Guardian iPhone app. Released today, ad-free, £2.39 for the application, has an excellent offline mode. I helped build the backend web service, which is a Django app running on EC2. # 14th December 2009, 1:29 pm

Fixing Django Management Commands. Zachary Voase proposes dramatically improving Django’s management command API for Django 1.3. I’m in favour—management commands are one of the only APIs in Django that I have to look up every single time I use. My optfunc library was written partially with management commands in mind—Zachary favours the argparse library. # 9th December 2009, 8:41 am

Python’s Moratorium—Let’s think about this. Jesse Noller explains the thinking behind the Python Language Moratorium (no new language features until Python 3.3) in great detail. It’s principally about allowing both end users and alternative implementations to catch up. The standard library will continue to evolve as normal. # 5th December 2009, 5:33 pm

What’s coming in Django 1.2 (presentation notes). I wrote up some background notes for the talk on Django 1.2 I gave at DJUGL last week. # 5th December 2009, 5:10 pm

Namespaces. Python’s approach to imports is possibly my favourite feature of the language. I love being able to scan up to the top of a file in my text editor and see exactly where every symbol comes from, no IDE required. # 2nd December 2009, 9:31 am

Represent. Andrei Scheinkman and Derek Willis describe how they built the NYTimes Represent feature using GeoDjango and PostGIS. # 29th December 2008, 10:10 pm

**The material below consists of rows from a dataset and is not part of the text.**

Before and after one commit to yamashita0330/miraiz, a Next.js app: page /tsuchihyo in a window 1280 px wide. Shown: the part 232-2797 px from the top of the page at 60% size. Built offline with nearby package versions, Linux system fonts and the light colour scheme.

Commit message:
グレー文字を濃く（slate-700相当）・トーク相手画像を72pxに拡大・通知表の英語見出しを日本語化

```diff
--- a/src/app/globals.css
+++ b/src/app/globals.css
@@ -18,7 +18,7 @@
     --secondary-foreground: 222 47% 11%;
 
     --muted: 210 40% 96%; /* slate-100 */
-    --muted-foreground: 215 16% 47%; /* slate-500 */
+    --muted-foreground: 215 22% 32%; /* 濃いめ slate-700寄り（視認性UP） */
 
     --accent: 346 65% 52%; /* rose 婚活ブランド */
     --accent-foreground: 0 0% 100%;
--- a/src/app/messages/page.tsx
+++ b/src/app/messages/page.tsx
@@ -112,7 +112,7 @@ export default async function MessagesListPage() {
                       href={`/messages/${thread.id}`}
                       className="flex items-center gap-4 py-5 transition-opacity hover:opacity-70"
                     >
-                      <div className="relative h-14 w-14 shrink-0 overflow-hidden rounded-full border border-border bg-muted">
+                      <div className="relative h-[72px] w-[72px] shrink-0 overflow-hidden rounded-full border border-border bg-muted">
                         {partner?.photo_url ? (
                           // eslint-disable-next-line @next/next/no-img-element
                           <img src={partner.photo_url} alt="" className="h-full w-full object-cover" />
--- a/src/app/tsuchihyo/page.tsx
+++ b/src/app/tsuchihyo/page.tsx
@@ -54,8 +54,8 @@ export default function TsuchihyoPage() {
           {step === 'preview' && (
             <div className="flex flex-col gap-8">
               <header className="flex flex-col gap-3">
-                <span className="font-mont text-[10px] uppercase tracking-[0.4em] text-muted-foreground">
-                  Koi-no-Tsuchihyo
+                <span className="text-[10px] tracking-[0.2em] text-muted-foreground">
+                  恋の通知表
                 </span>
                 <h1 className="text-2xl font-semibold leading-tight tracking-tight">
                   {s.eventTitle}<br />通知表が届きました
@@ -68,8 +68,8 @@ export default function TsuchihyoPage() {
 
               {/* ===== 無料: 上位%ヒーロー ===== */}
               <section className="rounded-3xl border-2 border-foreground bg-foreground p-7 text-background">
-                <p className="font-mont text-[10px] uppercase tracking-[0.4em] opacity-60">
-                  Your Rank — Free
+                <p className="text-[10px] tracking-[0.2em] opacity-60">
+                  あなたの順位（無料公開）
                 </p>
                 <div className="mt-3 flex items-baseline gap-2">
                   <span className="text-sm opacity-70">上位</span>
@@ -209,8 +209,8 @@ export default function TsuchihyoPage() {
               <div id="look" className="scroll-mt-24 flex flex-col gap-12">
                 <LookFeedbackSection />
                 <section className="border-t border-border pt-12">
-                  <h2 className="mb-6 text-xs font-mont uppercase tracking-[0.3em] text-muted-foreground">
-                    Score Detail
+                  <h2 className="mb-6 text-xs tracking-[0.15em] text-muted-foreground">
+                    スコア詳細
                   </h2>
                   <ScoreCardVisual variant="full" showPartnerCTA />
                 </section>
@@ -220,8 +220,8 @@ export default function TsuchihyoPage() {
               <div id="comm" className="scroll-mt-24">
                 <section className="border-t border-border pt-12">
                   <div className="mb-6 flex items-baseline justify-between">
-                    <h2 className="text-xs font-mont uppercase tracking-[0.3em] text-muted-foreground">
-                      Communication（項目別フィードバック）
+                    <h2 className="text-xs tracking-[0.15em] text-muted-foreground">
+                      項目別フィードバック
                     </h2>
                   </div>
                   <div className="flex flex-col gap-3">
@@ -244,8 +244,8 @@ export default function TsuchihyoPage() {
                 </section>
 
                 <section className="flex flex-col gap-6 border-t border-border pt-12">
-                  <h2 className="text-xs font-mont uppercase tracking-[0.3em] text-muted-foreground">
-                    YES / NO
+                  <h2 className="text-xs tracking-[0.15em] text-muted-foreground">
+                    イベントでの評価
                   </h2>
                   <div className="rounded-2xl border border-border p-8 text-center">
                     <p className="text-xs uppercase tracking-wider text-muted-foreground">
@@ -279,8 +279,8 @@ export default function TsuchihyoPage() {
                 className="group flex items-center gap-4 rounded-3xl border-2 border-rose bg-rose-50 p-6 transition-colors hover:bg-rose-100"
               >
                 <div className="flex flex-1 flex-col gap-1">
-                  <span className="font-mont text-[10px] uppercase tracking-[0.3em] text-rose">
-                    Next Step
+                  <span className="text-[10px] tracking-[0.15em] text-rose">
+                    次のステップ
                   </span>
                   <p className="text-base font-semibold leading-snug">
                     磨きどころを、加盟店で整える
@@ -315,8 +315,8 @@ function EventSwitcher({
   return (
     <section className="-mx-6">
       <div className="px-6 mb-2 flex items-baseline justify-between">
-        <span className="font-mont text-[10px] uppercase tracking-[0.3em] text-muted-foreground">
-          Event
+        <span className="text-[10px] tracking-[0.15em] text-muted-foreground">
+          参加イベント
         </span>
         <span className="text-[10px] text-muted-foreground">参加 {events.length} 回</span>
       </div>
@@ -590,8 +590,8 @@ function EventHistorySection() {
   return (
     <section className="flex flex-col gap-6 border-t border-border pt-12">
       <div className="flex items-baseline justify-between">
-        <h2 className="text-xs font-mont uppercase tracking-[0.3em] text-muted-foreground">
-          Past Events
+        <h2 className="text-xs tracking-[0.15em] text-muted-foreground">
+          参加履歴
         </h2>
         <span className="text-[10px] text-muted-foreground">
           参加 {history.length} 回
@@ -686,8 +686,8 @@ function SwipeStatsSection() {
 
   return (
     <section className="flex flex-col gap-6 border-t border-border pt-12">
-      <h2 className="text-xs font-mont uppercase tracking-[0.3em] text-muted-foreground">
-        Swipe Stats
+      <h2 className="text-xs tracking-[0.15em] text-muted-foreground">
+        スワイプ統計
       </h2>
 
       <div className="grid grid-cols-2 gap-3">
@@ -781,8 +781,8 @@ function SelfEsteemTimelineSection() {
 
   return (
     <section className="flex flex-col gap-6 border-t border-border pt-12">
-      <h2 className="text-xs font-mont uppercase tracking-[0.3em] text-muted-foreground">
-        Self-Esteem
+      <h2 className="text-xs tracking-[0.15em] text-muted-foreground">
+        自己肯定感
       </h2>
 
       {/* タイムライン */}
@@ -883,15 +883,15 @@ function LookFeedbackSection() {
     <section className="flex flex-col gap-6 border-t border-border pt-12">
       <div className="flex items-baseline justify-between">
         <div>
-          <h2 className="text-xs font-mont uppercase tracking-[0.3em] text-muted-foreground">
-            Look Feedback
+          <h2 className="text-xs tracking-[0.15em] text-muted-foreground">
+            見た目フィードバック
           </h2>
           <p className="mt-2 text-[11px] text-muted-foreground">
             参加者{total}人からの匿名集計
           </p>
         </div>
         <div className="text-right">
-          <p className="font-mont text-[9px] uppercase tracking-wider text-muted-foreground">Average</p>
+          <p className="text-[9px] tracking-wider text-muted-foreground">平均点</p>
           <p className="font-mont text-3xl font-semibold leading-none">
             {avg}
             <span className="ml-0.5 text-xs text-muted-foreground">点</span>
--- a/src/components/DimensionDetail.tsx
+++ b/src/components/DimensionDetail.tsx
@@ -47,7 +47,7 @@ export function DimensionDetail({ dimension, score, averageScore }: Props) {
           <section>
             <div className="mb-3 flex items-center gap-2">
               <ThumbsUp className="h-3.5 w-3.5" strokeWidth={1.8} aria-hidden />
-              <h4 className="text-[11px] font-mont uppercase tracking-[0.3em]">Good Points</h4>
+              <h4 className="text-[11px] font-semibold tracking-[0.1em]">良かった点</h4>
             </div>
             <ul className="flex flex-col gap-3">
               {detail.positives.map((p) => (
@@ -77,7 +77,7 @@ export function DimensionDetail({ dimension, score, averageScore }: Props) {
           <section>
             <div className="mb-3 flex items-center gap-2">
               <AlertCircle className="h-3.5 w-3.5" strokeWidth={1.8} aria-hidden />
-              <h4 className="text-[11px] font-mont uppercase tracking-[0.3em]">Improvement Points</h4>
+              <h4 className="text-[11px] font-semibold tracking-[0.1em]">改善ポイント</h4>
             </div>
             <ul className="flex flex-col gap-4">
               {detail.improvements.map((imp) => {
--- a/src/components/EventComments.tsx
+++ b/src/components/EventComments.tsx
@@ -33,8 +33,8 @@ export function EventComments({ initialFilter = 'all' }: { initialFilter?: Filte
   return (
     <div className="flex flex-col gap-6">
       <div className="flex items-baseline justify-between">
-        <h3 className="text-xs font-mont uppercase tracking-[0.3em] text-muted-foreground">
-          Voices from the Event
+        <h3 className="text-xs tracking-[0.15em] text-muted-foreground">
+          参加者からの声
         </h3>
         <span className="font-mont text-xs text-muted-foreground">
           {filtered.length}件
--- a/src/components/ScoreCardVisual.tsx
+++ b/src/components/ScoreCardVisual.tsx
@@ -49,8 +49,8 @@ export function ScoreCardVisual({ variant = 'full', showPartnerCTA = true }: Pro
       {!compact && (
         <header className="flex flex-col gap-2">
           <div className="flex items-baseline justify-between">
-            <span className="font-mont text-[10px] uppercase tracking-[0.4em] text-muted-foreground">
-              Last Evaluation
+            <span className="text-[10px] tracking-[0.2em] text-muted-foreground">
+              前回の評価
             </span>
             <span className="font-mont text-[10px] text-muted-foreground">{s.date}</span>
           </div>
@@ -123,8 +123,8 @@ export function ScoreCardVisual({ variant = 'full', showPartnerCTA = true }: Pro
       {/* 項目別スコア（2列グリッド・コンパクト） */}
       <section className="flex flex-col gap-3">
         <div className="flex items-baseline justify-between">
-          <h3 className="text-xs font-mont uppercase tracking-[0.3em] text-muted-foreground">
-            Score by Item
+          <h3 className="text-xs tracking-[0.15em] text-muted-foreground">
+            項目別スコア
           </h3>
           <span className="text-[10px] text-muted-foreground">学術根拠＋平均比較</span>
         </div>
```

pygooglechart. I tried a bunch of Python wrappers for Google Charts and liked this one best. # 22nd December 2008, 11:43 am

Represent and GeoDjango. The NYTimes new Represent application is built on GeoDjango. # 20th December 2008, 9:07 pm

How to install lxml python module on mac os 10.5 (leopard). Instructions that work! Finally, I can find out what all the fuss is about. # 15th December 2008, 12:05 am

On packaging. James Bennett discusses the problems with setuptools (and ruby gems), and recommends Ian Bicking’s pip as a setuptools replacement. # 14th December 2008, 4:57 pm